* _Exercise objective_:
The entire listing below is to be written out exactly, minus the pictures.

▼

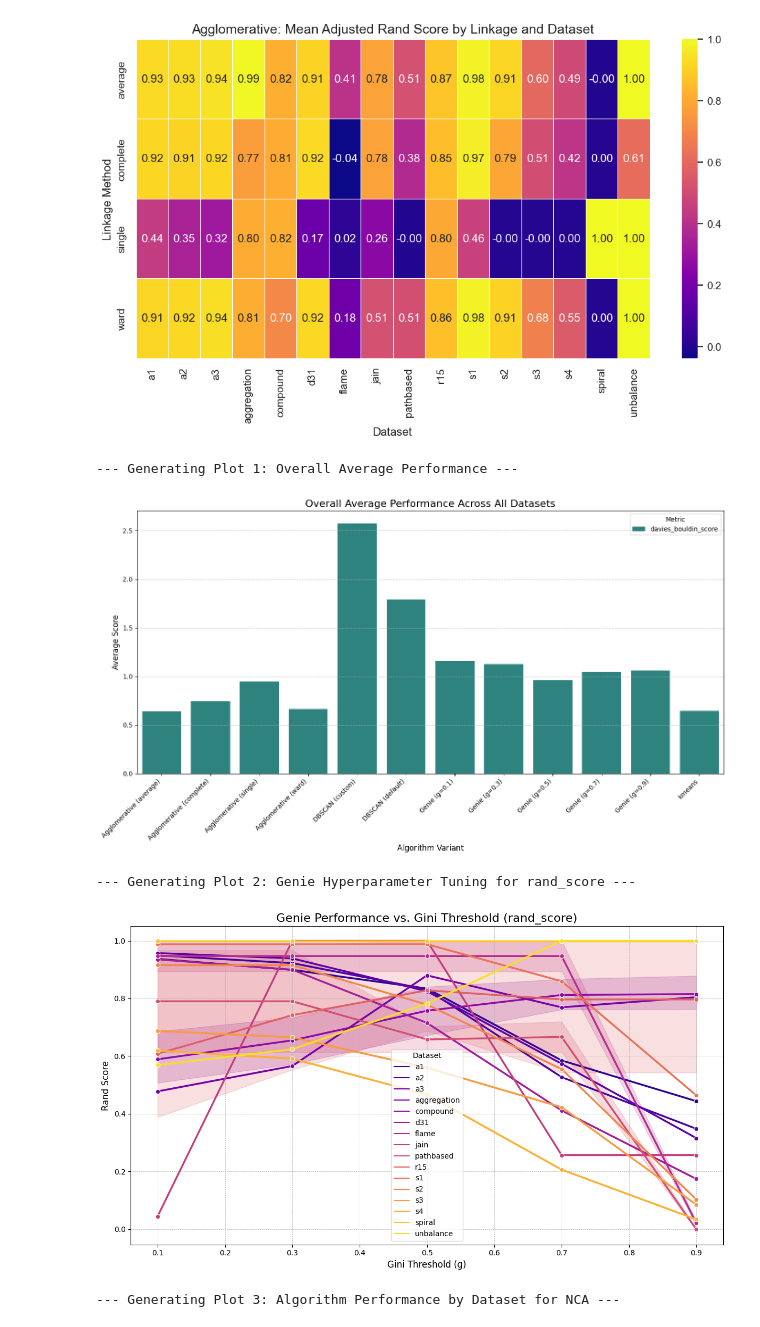
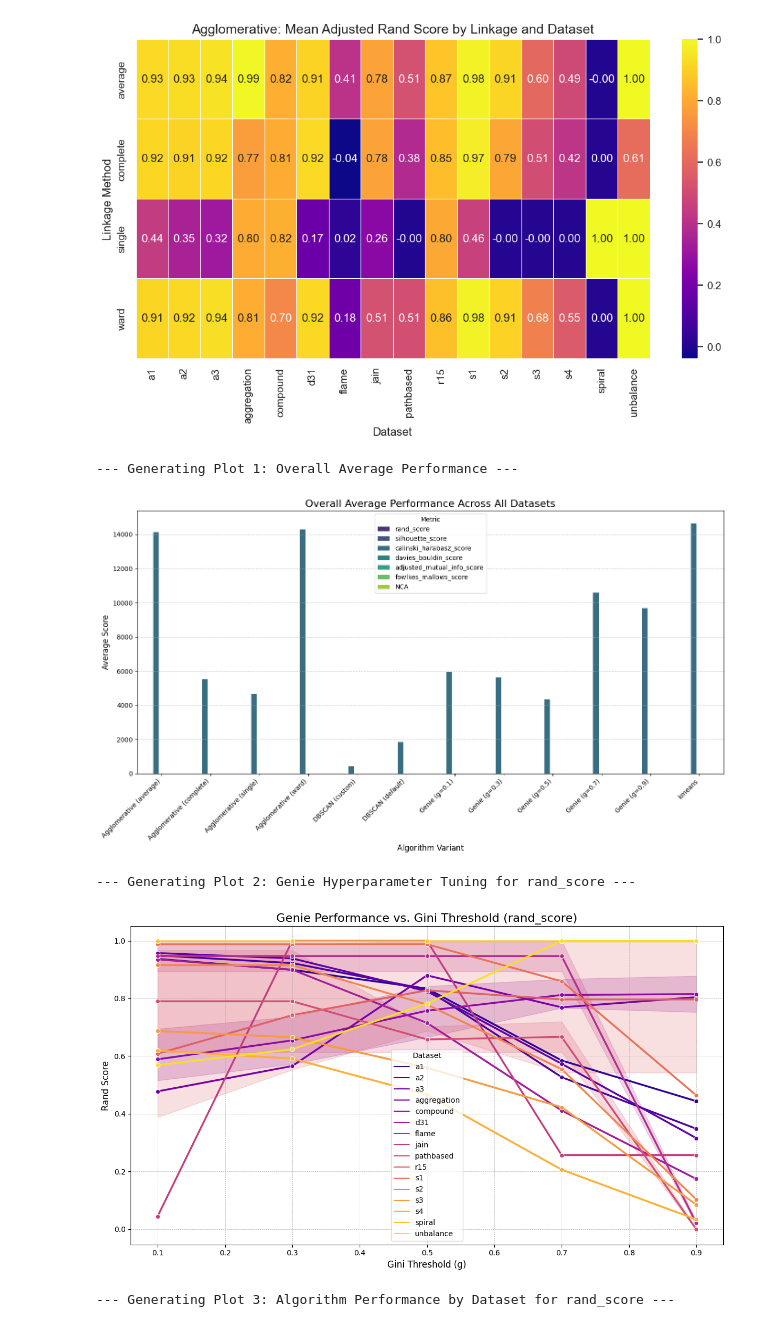
Before and after one commit to nizwant/dev_project, a Jupyter notebook: materials/05_visualize_the_results.ipynb, the cells around one changed output. Drawn from its saved outputs; the diff is of its cells as text; code cells hidden in the pictures.

Commit message:
feat: generate few more visualizations

```diff
--- a/materials/05_visualize_the_results.ipynb
+++ b/materials/05_visualize_the_results.ipynb
@@ -197,8 +197,13 @@ df["algorithm_label"] = df.apply(create_algorithm_label, axis=1)
 
 # Define a list of key external metrics to plot
 METRICS_TO_PLOT = [
-    # "calinski_harabasz_score",
+    "rand_score",
+    "silhouette_score",
+    "calinski_harabasz_score",
     "davies_bouldin_score",
+    "adjusted_mutual_info_score",
+    "fowlkes_mallows_score",
+    "NCA",
 ]
 
 
@@ -277,37 +282,42 @@ def plot_performance_by_dataset(dataf, metric="NCA"):
         "Agglomerative (average)",
         "Genie (g=0.1)",
         "DBSCAN (custom)",  # The one that actually worked
     ]
     df_plot = dataf[dataf["algorithm_label"].isin(top_variants)].copy()
 
     plt.figure(figsize=(14, 8))
     sns.barplot(
-        data=df_plot, x="dataset", y=metric, hue="algorithm_label", palette="cubehelix"
+        data=df_plot,
+        x="dataset",
+        y=metric,
+        hue="algorithm_label",
+        palette="cubehelix",
+        errorbar=None,
     )
 
     plt.title(f"Comparison of Top Algorithms by Dataset ({metric})", fontsize=16)
     plt.xlabel("Dataset", fontsize=12)
     plt.ylabel(f'{metric.replace("_", " ").title()}', fontsize=12)
-    plt.ylim(0, 1.05)  # Scores are typically between 0 and 1
+    # plt.ylim(0, 1.05)  # Scores are typically between 0 and 1
     plt.grid(axis="y", linestyle="--", alpha=0.7)
     plt.legend(title="Algorithm")
     plt.tight_layout()
     plt.show()
 
 
 # --- 4. Run Visualization Functions ---
 if __name__ == "__main__":
     # Plot 1: The big picture
     plot_overall_performance(df, METRICS_TO_PLOT)
 
     # Plot 2: A deep dive into Genie's parameters
     plot_genie_hyperparameter_tuning(df, metric="rand_score")
 
     # Plot 3: A practical comparison on each dataset
-    plot_performance_by_dataset(df, metric="NCA")
+    plot_performance_by_dataset(df, metric="rand_score")
 # %% [output]
 --- Generating Plot 1: Overall Average Performance ---
-[figure, old version]
+[figure, new version]
 --- Generating Plot 2: Genie Hyperparameter Tuning for rand_score ---
 [figure]
---- Generating Plot 3: Algorithm Performance by Dataset for NCA ---
+--- Generating Plot 3: Algorithm Performance by Dataset for rand_score ---
```
Also changed, not shown: parts of 2 cells of this notebook.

▲

* _Answer for this exercise_:
Before and after one commit to nizwant/dev_project, a Jupyter notebook: materials/05_visualize_the_results.ipynb, the cells around one changed output. Drawn from its saved outputs; the diff is of its cells as text; code cells hidden in the pictures.

Commit message:
feat: generate few more visualizations

```diff
--- a/materials/05_visualize_the_results.ipynb
+++ b/materials/05_visualize_the_results.ipynb
@@ -197,8 +197,13 @@ df["algorithm_label"] = df.apply(create_algorithm_label, axis=1)
 
 # Define a list of key external metrics to plot
 METRICS_TO_PLOT = [
-    # "calinski_harabasz_score",
+    "rand_score",
+    "silhouette_score",
+    "calinski_harabasz_score",
     "davies_bouldin_score",
+    "adjusted_mutual_info_score",
+    "fowlkes_mallows_score",
+    "NCA",
 ]
 
 
@@ -277,37 +282,42 @@ def plot_performance_by_dataset(dataf, metric="NCA"):
         "Agglomerative (average)",
         "Genie (g=0.1)",
         "DBSCAN (custom)",  # The one that actually worked
     ]
     df_plot = dataf[dataf["algorithm_label"].isin(top_variants)].copy()
 
     plt.figure(figsize=(14, 8))
     sns.barplot(
-        data=df_plot, x="dataset", y=metric, hue="algorithm_label", palette="cubehelix"
+        data=df_plot,
+        x="dataset",
+        y=metric,
+        hue="algorithm_label",
+        palette="cubehelix",
+        errorbar=None,
     )
 
     plt.title(f"Comparison of Top Algorithms by Dataset ({metric})", fontsize=16)
     plt.xlabel("Dataset", fontsize=12)
     plt.ylabel(f'{metric.replace("_", " ").title()}', fontsize=12)
-    plt.ylim(0, 1.05)  # Scores are typically between 0 and 1
+    # plt.ylim(0, 1.05)  # Scores are typically between 0 and 1
     plt.grid(axis="y", linestyle="--", alpha=0.7)
     plt.legend(title="Algorithm")
     plt.tight_layout()
     plt.show()
 
 
 # --- 4. Run Visualization Functions ---
 if __name__ == "__main__":
     # Plot 1: The big picture
     plot_overall_performance(df, METRICS_TO_PLOT)
 
     # Plot 2: A deep dive into Genie's parameters
     plot_genie_hyperparameter_tuning(df, metric="rand_score")
 
     # Plot 3: A practical comparison on each dataset
-    plot_performance_by_dataset(df, metric="NCA")
+    plot_performance_by_dataset(df, metric="rand_score")
 # %% [output]
 --- Generating Plot 1: Overall Average Performance ---
-[figure, old version]
+[figure, new version]
 --- Generating Plot 2: Genie Hyperparameter Tuning for rand_score ---
 [figure]
---- Generating Plot 3: Algorithm Performance by Dataset for NCA ---
+--- Generating Plot 3: Algorithm Performance by Dataset for rand_score ---
```
Also changed, not shown: parts of 2 cells of this notebook.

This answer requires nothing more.